TASK TO COMPLETE -
Reproduce the records precisely. Omit every picture.

** INFORMATION PROVIDED follows **

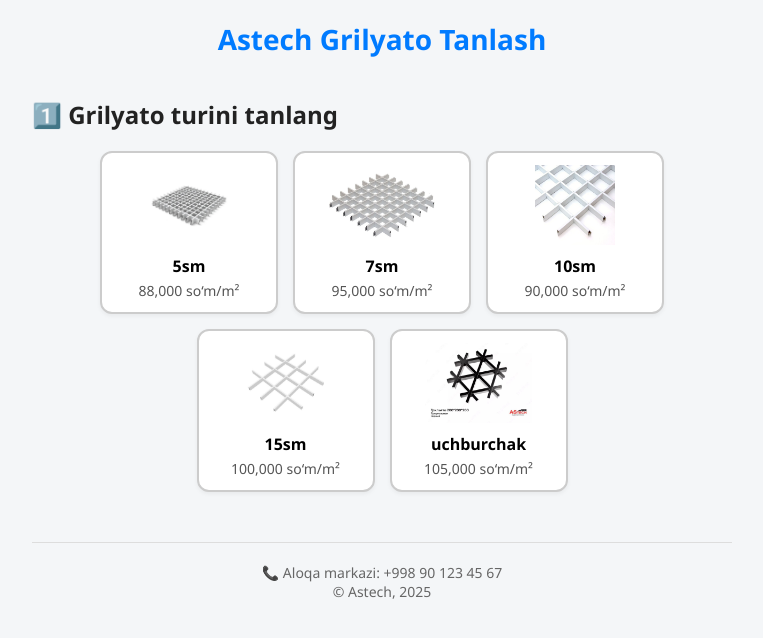
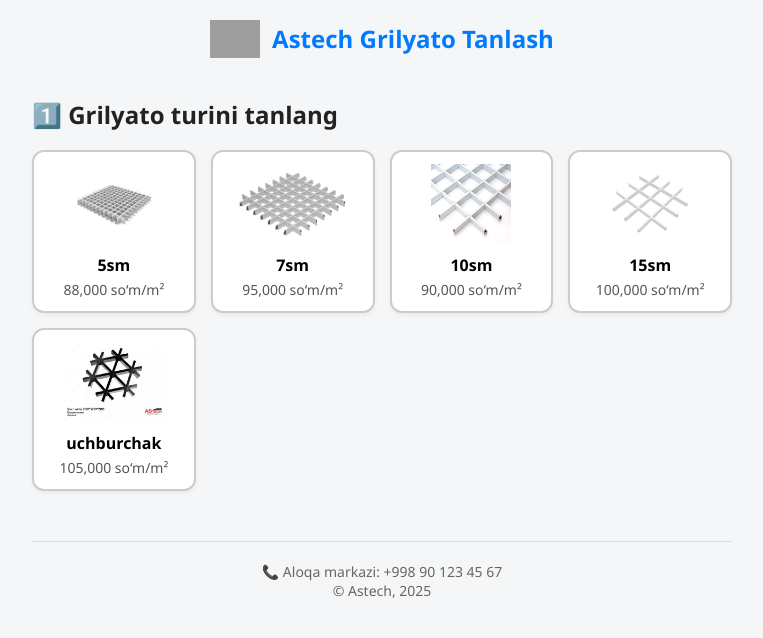
Before and after one commit to Ibrohim0200/Astech, a plain HTML site: page index.html in a window 1280 px wide. Shown: the whole page, without its empty margins (258-1021 px from the left). Drawn offline with Linux system fonts and the light colour scheme; grey boxes are pictures that could not be loaded.

Commit message:
Update index.html

```diff
--- a/index.html
+++ b/index.html
@@ -18,8 +18,20 @@
       margin-bottom: 30px;
     }
 
+    .header-content {
+      display: flex;
+      align-items: center;
+      justify-content: center;
+      gap: 12px;
+    }
+
+    .logo {
+      width: 50px;
+      height: auto;
+    }
+
     header h1 {
-      font-size: 28px;
+      font-size: 24px;
       color: #007bff;
       margin: 0;
     }
@@ -30,17 +42,15 @@
     }
 
     .grid {
-      display: flex;
-      flex-wrap: wrap;
+      display: grid;
+      grid-template-columns: repeat(auto-fit, minmax(150px, 1fr));
       gap: 15px;
-      justify-content: center;
     }
 
     .card {
       border: 2px solid #ccc;
       border-radius: 12px;
       padding: 12px;
-      width: 150px;
       text-align: center;
       background: white;
       cursor: pointer;
@@ -65,12 +75,12 @@
       margin-bottom: 5px;
     }
 
-    .card div.name {
+    .card .name {
       font-weight: bold;
       margin-bottom: 4px;
     }
 
-    .card div.price {
+    .card .price {
       font-size: 14px;
       color: #555;
     }
@@ -135,7 +145,10 @@
 <body>
 
   <header>
-    <h1>Astech Grilyato Tanlash</h1>
+    <div class="header-content">
+      <img src="https://astech.uz/thumb/2/xVW_N4JX4i-B8pU_6aysfw/153c/d/logo_05_01_c.png" alt="Astech Logo" class="logo" />
+      <h1>Astech Grilyato Tanlash</h1>
+    </div>
   </header>
 
   <h2>1️⃣ Grilyato turini tanlang</h2>
@@ -148,7 +161,7 @@
 
   <div id="calcSection" class="hidden">
     <h2>3️⃣ Maydonni kiriting (m²)</h2>
-    <input type="number" id="areaInput" placeholder="Masalan: 12" min="1" />
+    <input type="number" id="areaInput" placeholder="m²" min="1" />
     <div class="result" id="totalResult">Jami narx: -</div>
   </div>
 
```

** End of INFORMATION PROVIDED **

ANSWER BOX -
Before and after one commit to Ibrohim0200/Astech, a plain HTML site: page index.html in a window 1280 px wide. Shown: the whole page, without its empty margins (258-1021 px from the left). Drawn offline with Linux system fonts and the light colour scheme; grey boxes are pictures that could not be loaded.

Commit message:
Update index.html

```diff
--- a/index.html
+++ b/index.html
@@ -18,8 +18,20 @@
       margin-bottom: 30px;
     }
 
+    .header-content {
+      display: flex;
+      align-items: center;
+      justify-content: center;
+      gap: 12px;
+    }
+
+    .logo {
+      width: 50px;
+      height: auto;
+    }
+
     header h1 {
-      font-size: 28px;
+      font-size: 24px;
       color: #007bff;
       margin: 0;
     }
@@ -30,17 +42,15 @@
     }
 
     .grid {
-      display: flex;
-      flex-wrap: wrap;
+      display: grid;
+      grid-template-columns: repeat(auto-fit, minmax(150px, 1fr));
       gap: 15px;
-      justify-content: center;
     }
 
     .card {
       border: 2px solid #ccc;
       border-radius: 12px;
       padding: 12px;
-      width: 150px;
       text-align: center;
       background: white;
       cursor: pointer;
@@ -65,12 +75,12 @@
       margin-bottom: 5px;
     }
 
-    .card div.name {
+    .card .name {
       font-weight: bold;
       margin-bottom: 4px;
     }
 
-    .card div.price {
+    .card .price {
       font-size: 14px;
       color: #555;
     }
@@ -135,7 +145,10 @@
 <body>
 
   <header>
-    <h1>Astech Grilyato Tanlash</h1>
+    <div class="header-content">
+      <img src="https://astech.uz/thumb/2/xVW_N4JX4i-B8pU_6aysfw/153c/d/logo_05_01_c.png" alt="Astech Logo" class="logo" />
+      <h1>Astech Grilyato Tanlash</h1>
+    </div>
   </header>
 
   <h2>1️⃣ Grilyato turini tanlang</h2>
@@ -148,7 +161,7 @@
 
   <div id="calcSection" class="hidden">
     <h2>3️⃣ Maydonni kiriting (m²)</h2>
-    <input type="number" id="areaInput" placeholder="Masalan: 12" min="1" />
+    <input type="number" id="areaInput" placeholder="m²" min="1" />
     <div class="result" id="totalResult">Jami narx: -</div>
   </div>
 
```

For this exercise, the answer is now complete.